Segment Open
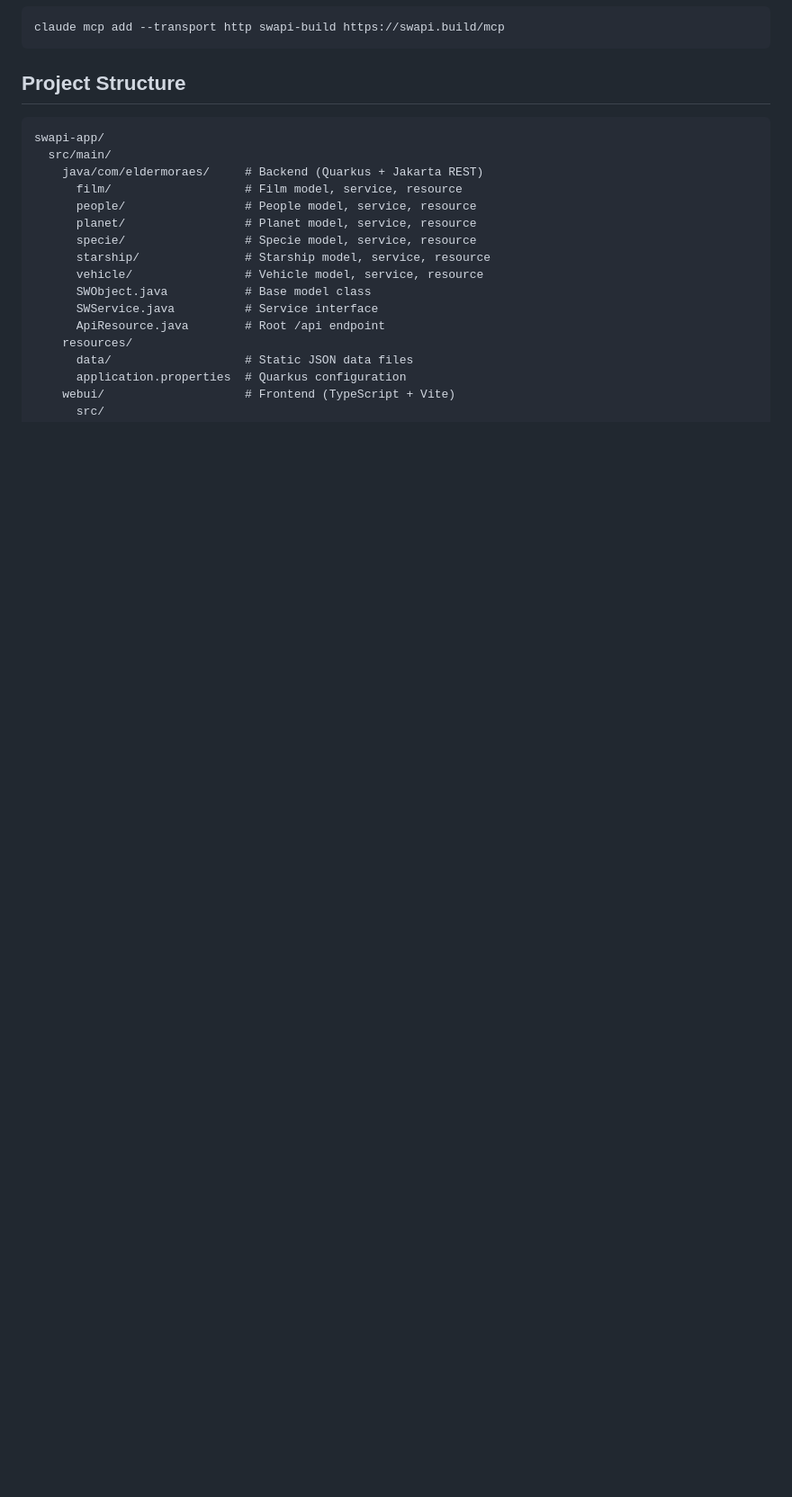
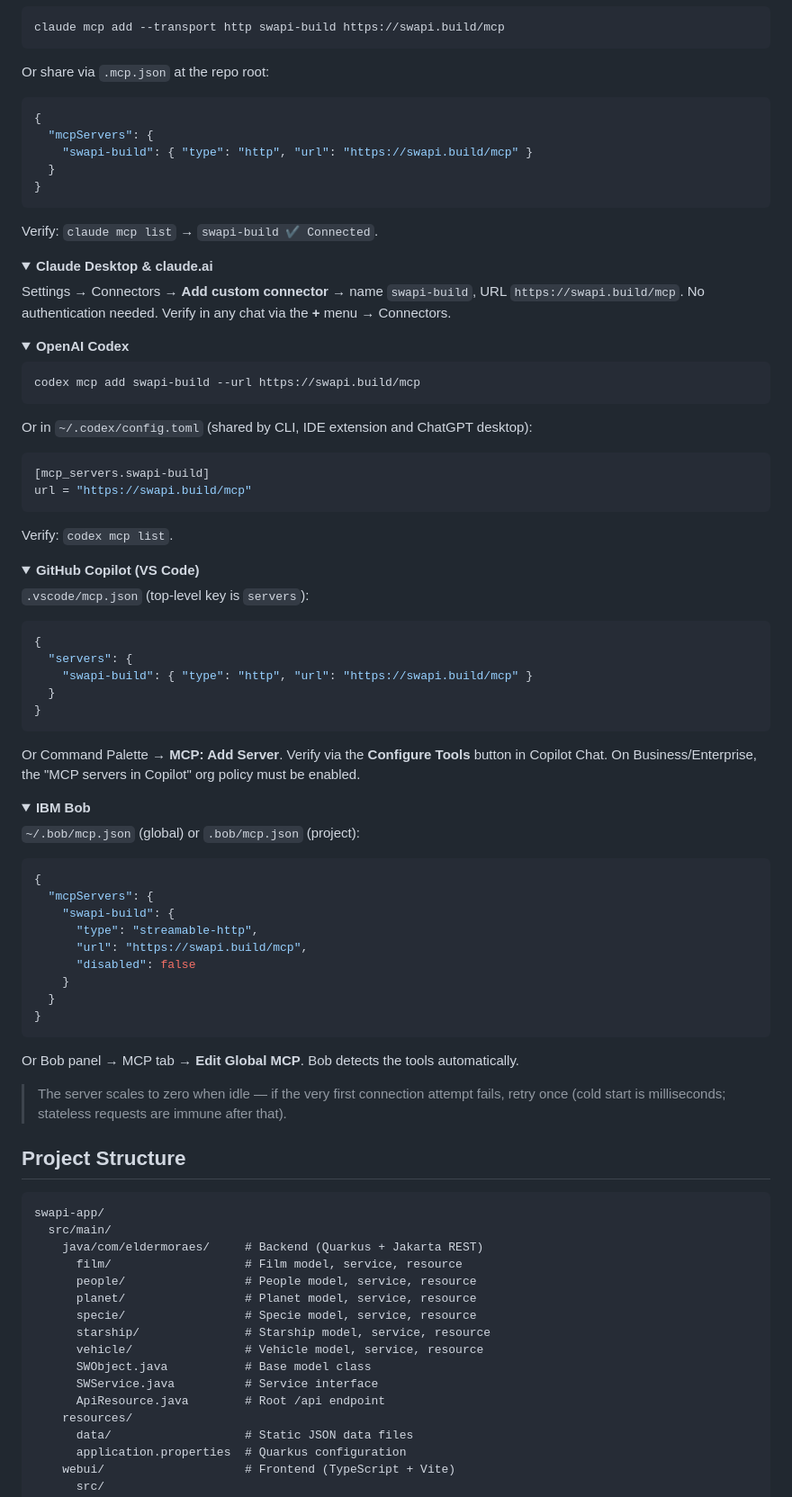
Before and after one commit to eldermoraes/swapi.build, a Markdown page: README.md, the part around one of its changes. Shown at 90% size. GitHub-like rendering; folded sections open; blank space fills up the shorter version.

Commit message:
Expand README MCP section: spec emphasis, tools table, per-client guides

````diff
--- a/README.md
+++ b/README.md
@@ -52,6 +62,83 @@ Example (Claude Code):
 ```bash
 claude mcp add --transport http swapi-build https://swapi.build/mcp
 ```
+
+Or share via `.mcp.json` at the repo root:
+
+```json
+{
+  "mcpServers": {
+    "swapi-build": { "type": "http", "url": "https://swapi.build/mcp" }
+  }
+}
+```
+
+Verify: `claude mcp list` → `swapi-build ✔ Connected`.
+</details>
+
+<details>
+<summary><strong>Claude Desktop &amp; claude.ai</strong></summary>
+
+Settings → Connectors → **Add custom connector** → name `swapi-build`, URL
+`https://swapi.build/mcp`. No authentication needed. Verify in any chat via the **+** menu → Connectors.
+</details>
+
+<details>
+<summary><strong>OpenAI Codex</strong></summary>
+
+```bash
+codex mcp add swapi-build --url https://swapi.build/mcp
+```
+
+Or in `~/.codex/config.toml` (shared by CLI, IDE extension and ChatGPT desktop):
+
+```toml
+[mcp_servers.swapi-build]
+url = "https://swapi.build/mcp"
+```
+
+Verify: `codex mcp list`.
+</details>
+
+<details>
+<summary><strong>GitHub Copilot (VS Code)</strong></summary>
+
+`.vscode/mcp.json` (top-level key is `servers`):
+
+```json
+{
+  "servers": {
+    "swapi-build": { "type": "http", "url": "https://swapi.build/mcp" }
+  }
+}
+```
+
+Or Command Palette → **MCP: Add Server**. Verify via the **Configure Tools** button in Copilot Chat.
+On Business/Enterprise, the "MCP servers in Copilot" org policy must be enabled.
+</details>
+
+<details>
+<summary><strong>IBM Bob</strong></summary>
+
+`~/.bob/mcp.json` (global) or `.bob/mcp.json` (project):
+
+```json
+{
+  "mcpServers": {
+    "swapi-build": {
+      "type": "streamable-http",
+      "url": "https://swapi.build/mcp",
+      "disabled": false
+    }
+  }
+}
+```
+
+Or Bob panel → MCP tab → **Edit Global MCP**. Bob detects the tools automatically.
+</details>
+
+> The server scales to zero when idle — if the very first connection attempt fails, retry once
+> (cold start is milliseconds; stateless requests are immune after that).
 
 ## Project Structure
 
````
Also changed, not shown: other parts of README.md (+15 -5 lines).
Segment Closed
Segment Open
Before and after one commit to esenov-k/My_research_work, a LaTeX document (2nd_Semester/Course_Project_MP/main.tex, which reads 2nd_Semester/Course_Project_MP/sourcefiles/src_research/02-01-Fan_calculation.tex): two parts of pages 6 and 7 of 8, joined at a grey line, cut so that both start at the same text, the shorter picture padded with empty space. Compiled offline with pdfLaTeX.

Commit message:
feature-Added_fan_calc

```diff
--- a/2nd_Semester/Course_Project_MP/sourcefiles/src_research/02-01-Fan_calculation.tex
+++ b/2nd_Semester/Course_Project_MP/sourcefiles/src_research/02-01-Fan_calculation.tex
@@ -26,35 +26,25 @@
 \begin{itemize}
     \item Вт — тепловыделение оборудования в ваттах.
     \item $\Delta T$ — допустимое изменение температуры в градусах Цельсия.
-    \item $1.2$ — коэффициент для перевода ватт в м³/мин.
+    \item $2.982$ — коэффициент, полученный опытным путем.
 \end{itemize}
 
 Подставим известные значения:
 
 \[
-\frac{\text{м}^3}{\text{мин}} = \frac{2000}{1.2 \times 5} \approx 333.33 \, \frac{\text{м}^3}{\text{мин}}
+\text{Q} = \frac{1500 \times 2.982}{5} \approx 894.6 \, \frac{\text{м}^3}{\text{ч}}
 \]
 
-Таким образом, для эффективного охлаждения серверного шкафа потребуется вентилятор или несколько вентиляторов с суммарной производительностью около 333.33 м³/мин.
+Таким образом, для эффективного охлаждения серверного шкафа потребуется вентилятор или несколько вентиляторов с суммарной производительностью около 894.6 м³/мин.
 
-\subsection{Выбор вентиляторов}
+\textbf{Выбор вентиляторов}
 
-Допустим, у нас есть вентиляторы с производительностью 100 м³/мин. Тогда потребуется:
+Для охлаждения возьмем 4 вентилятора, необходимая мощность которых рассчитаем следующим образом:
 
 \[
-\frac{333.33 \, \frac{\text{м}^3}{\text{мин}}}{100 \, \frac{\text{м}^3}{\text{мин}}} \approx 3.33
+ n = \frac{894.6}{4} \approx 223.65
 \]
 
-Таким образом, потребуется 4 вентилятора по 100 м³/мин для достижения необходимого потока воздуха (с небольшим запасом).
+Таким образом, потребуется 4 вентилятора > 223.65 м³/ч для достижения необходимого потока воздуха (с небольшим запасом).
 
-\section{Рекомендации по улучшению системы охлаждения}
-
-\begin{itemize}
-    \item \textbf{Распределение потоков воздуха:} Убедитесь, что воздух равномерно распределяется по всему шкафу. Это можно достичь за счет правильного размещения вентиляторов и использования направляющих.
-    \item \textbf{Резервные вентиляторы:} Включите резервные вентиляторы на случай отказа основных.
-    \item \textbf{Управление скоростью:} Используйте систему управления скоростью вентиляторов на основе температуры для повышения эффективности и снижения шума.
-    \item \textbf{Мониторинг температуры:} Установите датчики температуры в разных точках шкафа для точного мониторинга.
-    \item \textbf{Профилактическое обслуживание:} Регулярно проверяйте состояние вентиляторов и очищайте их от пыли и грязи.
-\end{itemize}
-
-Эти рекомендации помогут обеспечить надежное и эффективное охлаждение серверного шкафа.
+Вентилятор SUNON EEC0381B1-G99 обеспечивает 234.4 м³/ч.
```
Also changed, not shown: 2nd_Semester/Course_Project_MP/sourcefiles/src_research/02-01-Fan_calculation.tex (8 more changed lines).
Segment Closed
Segment Open
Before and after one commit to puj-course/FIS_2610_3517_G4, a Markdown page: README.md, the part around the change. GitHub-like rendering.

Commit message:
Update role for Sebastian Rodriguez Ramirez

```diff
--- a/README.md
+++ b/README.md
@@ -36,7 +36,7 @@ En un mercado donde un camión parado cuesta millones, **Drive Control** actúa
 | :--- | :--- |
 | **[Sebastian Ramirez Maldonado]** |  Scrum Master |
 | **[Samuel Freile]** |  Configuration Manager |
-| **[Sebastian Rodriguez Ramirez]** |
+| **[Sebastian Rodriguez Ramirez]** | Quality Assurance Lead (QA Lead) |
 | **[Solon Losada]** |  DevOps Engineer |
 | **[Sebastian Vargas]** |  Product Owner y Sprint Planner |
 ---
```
Segment Closed
In the entries above, find lines with "Sebastian" and copy each.

Update role for Sebastian Rodriguez Ramirez
 | **[Sebastian Ramirez Maldonado]** |  Scrum Master |
-| **[Sebastian Rodriguez Ramirez]** |
+| **[Sebastian Rodriguez Ramirez]** | Quality Assurance Lead (QA Lead) |
 | **[Sebastian Vargas]** |  Product Owner y Sprint Planner |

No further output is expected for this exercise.